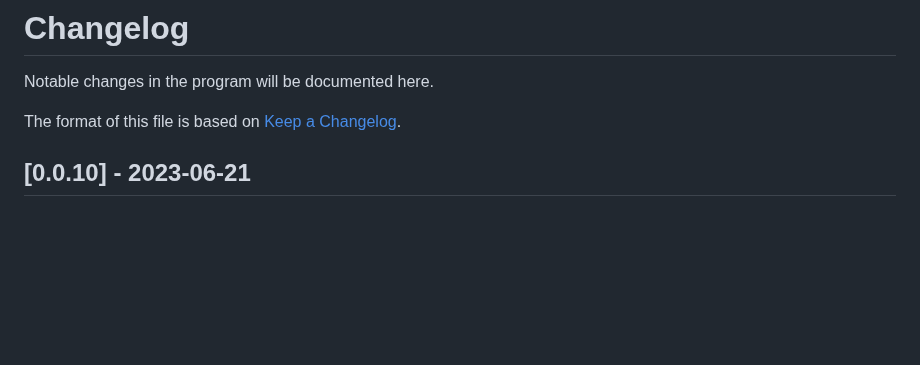
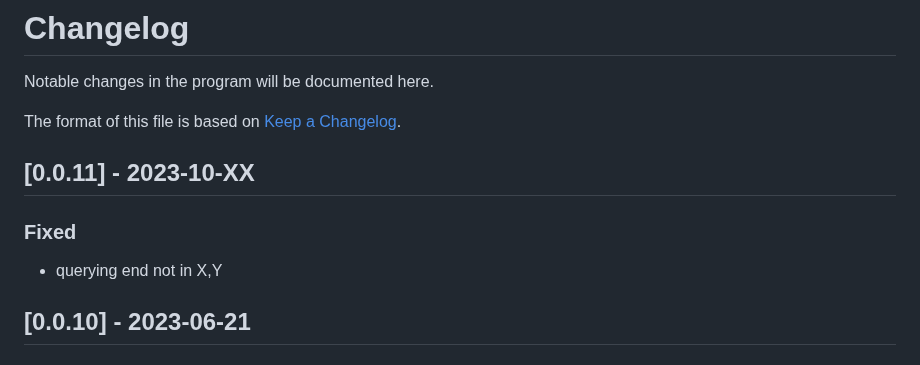
Before and after one commit to dustedmtl/lastu, a Markdown page: docs/CHANGELOG.md, the part around the change. GitHub-like rendering; blank space fills up the shorter version.

```diff
--- a/docs/CHANGELOG.md
+++ b/docs/CHANGELOG.md
@@ -3,6 +3,12 @@
 Notable changes in the program will be documented here.
 
 The format of this file is based on [Keep a Changelog](https://keepachangelog.com/en/1.0.0/).
+
+## [0.0.11] - 2023-10-XX
+
+### Fixed
+
+- querying end not in X,Y
 
 ## [0.0.10] - 2023-06-21
 
```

-.-.-

--- THE TASK ---
What is needed is the listing above, repeated verbatim, without its images.

--- RESULT OF THE EXERCISE ---
Before and after one commit to dustedmtl/lastu, a Markdown page: docs/CHANGELOG.md, the part around the change. GitHub-like rendering; blank space fills up the shorter version.

```diff
--- a/docs/CHANGELOG.md
+++ b/docs/CHANGELOG.md
@@ -3,6 +3,12 @@
 Notable changes in the program will be documented here.
 
 The format of this file is based on [Keep a Changelog](https://keepachangelog.com/en/1.0.0/).
+
+## [0.0.11] - 2023-10-XX
+
+### Fixed
+
+- querying end not in X,Y
 
 ## [0.0.10] - 2023-06-21
 
```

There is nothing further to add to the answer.